Gonorrhoea is a sexually transmitted disease caused by the gram-negative bacteria, Neisseria gonorrhoeae. Although it is mostly transmitted by sexual contact it can also be acquired by contact with infected exudates such as those that occur in neonatal children at birth or by infants in households with infected inhabitants.
In males, the disease is marked by urethritis, painful urination, and purulent discharge from the penis, and testicular pain. Females with gonorrhoea are often asymptomatic. When symptoms are present, they experience burning with urination, vaginal discharge, vaginal bleeding, or pelvic pain. The infection may also extend to produce suppurative salpingitis, oophoritis, tubo ovarian abscess, and peritonitis. Untreated gonorrhea in females may lead to pelvic inflammatory disease whereas in males, to the inflammation of the epididymis. In both males and females, gonorrhoea may spread to joints (and cause arthritis), skin, and, although rarely, to heart (valves) or brain when these bacteria reach them by way of bloodstream.
Word origin: Latin gonorrhoia, Greek gonórrhoia, gónos (“sperm, seed, offspring”) + rhoía (“flow”)

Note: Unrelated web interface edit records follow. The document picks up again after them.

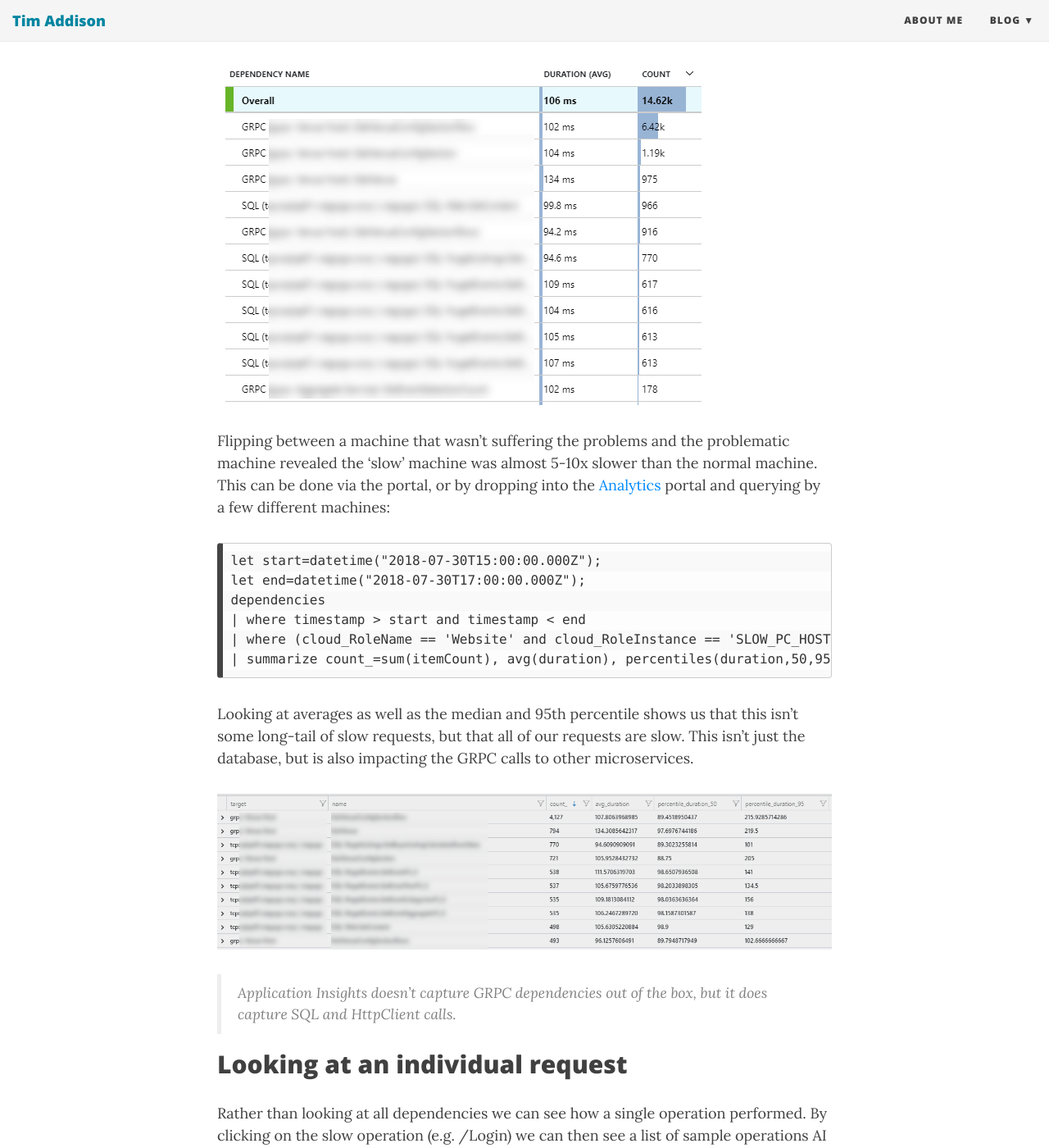
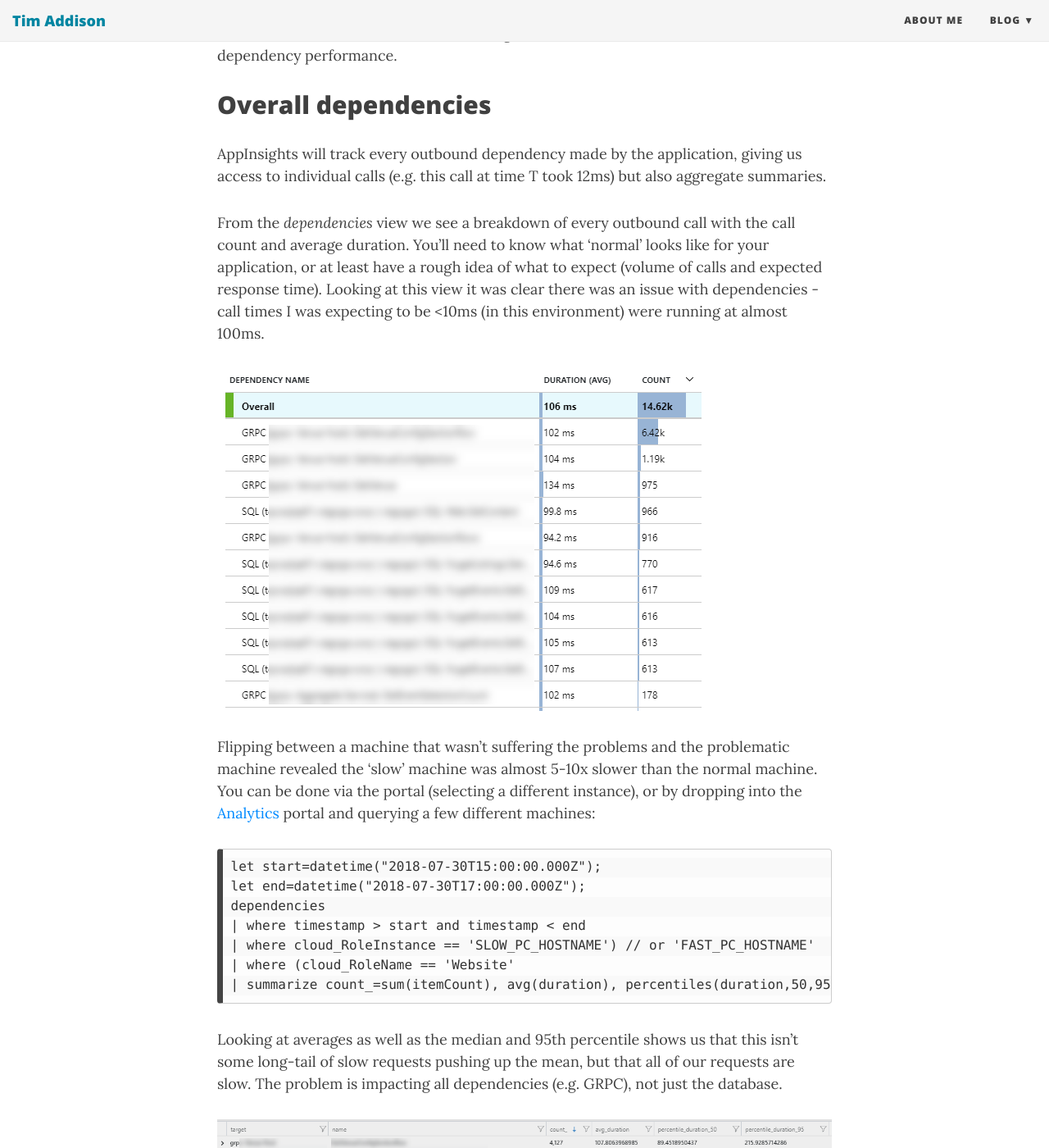
Before and after one commit to taddison/tjaddison.com, a Jekyll site: the page built from _posts/2018/2018-08-05-Troubleshooting-a-slow-application-with-Application-Insights.md, in a window 1280 px wide and 1400 px high, scrolled down 2029 px. Shown: the whole window at 82% size. Built offline with Jekyll 4.4.1, drawn with Linux system fonts in a browser that asks for light colours; nearby versions of some CDN libraries; comment, search, counter and statistics services are not loaded; some of the changed text lies outside the part shown.

Commit message:
Copy edits

````diff
--- a/_posts/2018/2018-08-05-Troubleshooting-a-slow-application-with-Application-Insights.md
+++ b/_posts/2018/2018-08-05-Troubleshooting-a-slow-application-with-Application-Insights.md
@@ -5,9 +5,9 @@
 tags: [Azure, "Application Insights", DevOps]
 ---
 
-[Application Insights] (AI) is a fantastic instrumentation framework that with minimal/zero configuration will start giving you rich data about your application's performance.
+[Application Insights] (AppInsights) is a fantastic instrumentation framework that with minimal/zero configuration will start giving you rich data about your application's performance.
 
-We recently got some reports that one of our website solutions was 'slow' when developing locally, and as much as we'd like to turn to the DBA (you know [what DBA stands for], right? I like Database Blamed Always...), when you have all of your dependencies instrumented it is easy enough to find the problem.
+We recently got some reports that one of our website solutions was 'slow' when developing locally, and as much as we'd like to turn to the DBA (you know [what DBA stands for], right? I like Database Blamed Always...), with AppInsights we can be a little more rigorous.
 
 From our starting point of 'it runs slow locally, I think it is the database' we'll figure out precisely how slow it is, and whether it really is the database or not.
 
@@ -15,48 +15,59 @@
 
 ## Investigating with the portal
 
-After navigating to the AI resource that holds our development telemetry, we select the *performance* blade.  This lets us to navigate to the time period where the application was misbehaving, and then filter out all of the roles and instances we don't care about.
+After navigating to the AppInsights resource that holds our development telemetry, we select the *performance* blade.
+
+> We prefer to split our telemetry so that the production environment has its own resource, and that all DevTest resources go to their own resource.
+
+We can now to navigate to the time period where the application was misbehaving (slow), and then filter out all of the roles and instances we don't care about.
 
 ![Role Selection](/assets/2018/2018-08-05/RoleSelection.png)
 
-In our case we drilled down to select the frontend website application, and the development machine.
+In our case we drilled down to select the frontend website application, and the development machine which reported the problem.
 
-We now get an overview of the performance of each endpoint (e.g. /Items, /Account, /Login), and can quickly see that a few endpoints had _really poor_ performance - 4 minutes to load one page.  Discrepancies between production and local development are to be expected (none of our development team run any 64 core machines as far as I know!), but 4 minutes is pretty extreme.
+The performance blade gives an overview of the call count & duration of each endpoint (e.g. /Items/Detail, /Account/Login), and we can quickly see that a few endpoints had _really poor_ performance - 4 minutes to load one page.  Discrepancies between production and local development are to be expected (none of our development team run any 64-core machines), but 4 minutes is pretty extreme.
 
 ![Endpoints](/assets/2018/2018-08-05/Endpoints.png)
+
+> These are all server-side response times.  AppInsights also supports [client side monitoring].
 
 From here we can either drill into that single slow call, or take a look at overall dependency performance.
 
 ## Overall dependencies
 
-Flipping to the dependencies view we see a breakdown of every call as well as the call count, and average duration.  You'll need to know what 'normal' looks like for your application (and modulate normal for the environment - I wouldn't expect dev to be as performant as production), and in this case it was immediately clear something was up.  Call times I was expecting to be single-digit/low double-digit milliseconds were running at almost 100ms.
+AppInsights will track every outbound dependency made by the application, giving us access to individual calls (e.g. this call at time T took 12ms) but also aggregate summaries.
+
+From the *dependencies* view we see a breakdown of every outbound call with the call count and average duration.  You'll need to know what 'normal' looks like for your application, or at least have a rough idea of what to expect (volume of calls and expected response time).  Looking at this view it was clear there was an issue with dependencies - call times I was expecting to be <10ms (in this environment) were running at almost 100ms.
 
 ![Slow Calls](/assets/2018/2018-08-05/SlowCalls.png)
 
-Flipping between a machine that wasn't suffering the problems and the problematic machine revealed the 'slow' machine was almost 5-10x slower than the normal machine.  This can be done via the portal, or by dropping into the [Analytics] portal and querying by a few different machines:
+Flipping between a machine that wasn't suffering the problems and the problematic machine revealed the 'slow' machine was almost 5-10x slower than the normal machine.  You can be done via the portal (selecting a different instance), or by dropping into the [Analytics] portal and querying a few different machines:
 
 ```
 let start=datetime("2018-07-30T15:00:00.000Z");
 let end=datetime("2018-07-30T17:00:00.000Z");
 dependencies
 | where timestamp > start and timestamp < end
-| where (cloud_RoleName == 'Website' and cloud_RoleInstance == 'SLOW_PC_HOSTNAME')
+| where cloud_RoleInstance == 'SLOW_PC_HOSTNAME') // or 'FAST_PC_HOSTNAME'
+| where (cloud_RoleName == 'Website'
 | summarize count_=sum(itemCount), avg(duration), percentiles(duration,50,95) by target, name
 ```
 
-Looking at averages as well as the median and 95th percentile shows us that this isn't some long-tail of slow requests, but that all of our requests are slow.  This isn't just the database, but is also impacting the GRPC calls to other microservices.
+Looking at averages as well as the median and 95th percentile shows us that this isn't some long-tail of slow requests pushing up the mean, but that all of our requests are slow.  The problem is impacting all dependencies (e.g. GRPC), not just the database.
 
 ![Slow Calls in Analytics](/assets/2018/2018-08-05/SlowCallsAnalytics.png)
 
-> Application Insights doesn't capture GRPC dependencies out of the box, but it does capture SQL and HttpClient calls.
+> AppInsights doesn't capture GRPC dependencies out of the box, but it does capture SQL and HttpClient calls.
 
 ## Looking at an individual request
 
-Rather than looking at all dependencies we can see how a single operation performed.  By clicking on the slow operation (e.g. /Login) we can then see a list of sample operations AI has captured.  Clicking on any of those shows all the dependencies associated with that individual operation in a timeline.  We can see again this isn't one slow dependency - they're _all_ slow.
+Another way to troubleshoot is to examine what happened in the context of a single request.  If a dependency is called as part of a request, AppInsights will link the two together.  By selecting one of the slow endpoints in the Overall view we can then see a list of all the sample operations AppInsights has captured.
+
+Clicking on any sample shows a timeline for the operation, including all the dependency calls associated with that operation.  Picking a slow example (the 4 minute one) we can see again this isn't one slow dependency - they're _all_ slow (and what you can't see below is a long vertical scrollbar!).
 
 ![Slow Dependencies](/assets/2018/2018-08-05/SlowDependencies.png)
 
-> AI by default turns every request into an operation.  If you're instrumenting a windows service you'll need to create and track your own operations if you want to see them show up and tag all dependencies to a parent operation.  See more in the [Telemetry Correlation docs].
+> AppInsights by default turns every request into an operation.  If you're instrumenting a windows service you'll need to create and track your own operations if you want to see them show up in the Overall view with dependencies tagged to their parent operation.  See more in the [Telemetry Correlation docs].
 
 As with the overall view we can drop down to Analytics to query the raw data for a single operation:
 
@@ -71,19 +82,24 @@
 
 ![Slow Dependencies in Analytics](/assets/2018/2018-08-05/SlowDependenciesAnalytics.png)
 
-This tells us the same story as the overall view - that all dependencies seem to be slow.  This view additionally tells us that we might have an [N+1 problem] somewhere.
+This analysis tells us the same story as the overall view - that all dependencies seem to be slow.  This view additionally tells us that we might have an [N+1 problem] somewhere due to the number of dependency calls being made with each operation.
 
 ## The verdict
 
-AI is fantastic for pinpointing issues, but it still isn't capable of telling you how to fix them (yet!).  In this case I already had a pretty good idea of what the problem was, and we used AI to confirm it.  The slow development machine was located on the other side of the Atlantic from the development services it was configured to talk to!  While some of our engineering team are working on increasing the speed of light, the short term fix was to target services local to the development machine.
+AppInsights is fantastic for pinpointing issues, but it can't root cause for you (yet?).  In this case I already had a pretty good idea of what the problem was, and we used AppInsights to confirm it.
 
-The examples above are just the tip of the iceberg when it comes to diagnosing application performance (whether through the portal, using workbooks, or via Analytics - you can quickly ask and answer some incredibly detailed questions).  AI is moving pretty quickly (every few months a new feature or experience pops up), and in the last 12 months we've seen Log Analytics and AI Analytics converge to support the [Kusto Query Language] (KQL), and so it is worth keeping an eye on the [AI Blog].
+The slow development machine was located on the other side of the Atlantic from the development services it was configured to talk to!  While some of our engineering team are working on increasing the speed of light, the short term fix we implemented was to target services local to the development machine.
+
+The examples above are just the tip of the iceberg when it comes to diagnosing application performance (whether through the portal, using workbooks, or via Analytics - you can quickly ask and get answers to some incredibly detailed questions).
+
+AppInsights is moving pretty quickly (every few months a new feature or experience pops up), and in the last 12 months we've seen Log Analytics and AppInsights Analytics converge to support the [Kusto Query Language] (KQL), and so it is worth keeping an eye on the [Application Insights Blog].
 
 [Application Insights]: https://docs.microsoft.com/en-gb/azure/application-insights/app-insights-overview
 [what DBA stands for]: http://michaelcorey.com/blog/what-does-dba-really-mean/
+[client side monitoring]: https://docs.microsoft.com/en-us/azure/application-insights/app-insights-javascript
 [Analytics]: https://docs.microsoft.com/en-gb/azure/application-insights/app-insights-analytics
 [Telemetry Correlation docs]: https://docs.microsoft.com/en-us/azure/application-insights/application-insights-correlation
 [automatic sampling]: https://docs.microsoft.com/en-us/azure/application-insights/app-insights-sampling
 [N+1 problem]: https://www.brentozar.com/archive/2018/07/common-entity-framework-problems-n-1/
 [Kusto Query Language]: https://www.pluralsight.com/courses/kusto-query-language-kql-from-scratch
-[AI Blog]: https://azure.microsoft.com/en-gb/blog/tag/application-insights/
+[Application Insights Blog]: https://azure.microsoft.com/en-gb/blog/tag/application-insights/
````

- gonorrhoeal (adjective: of, or relating to, gonorrhea)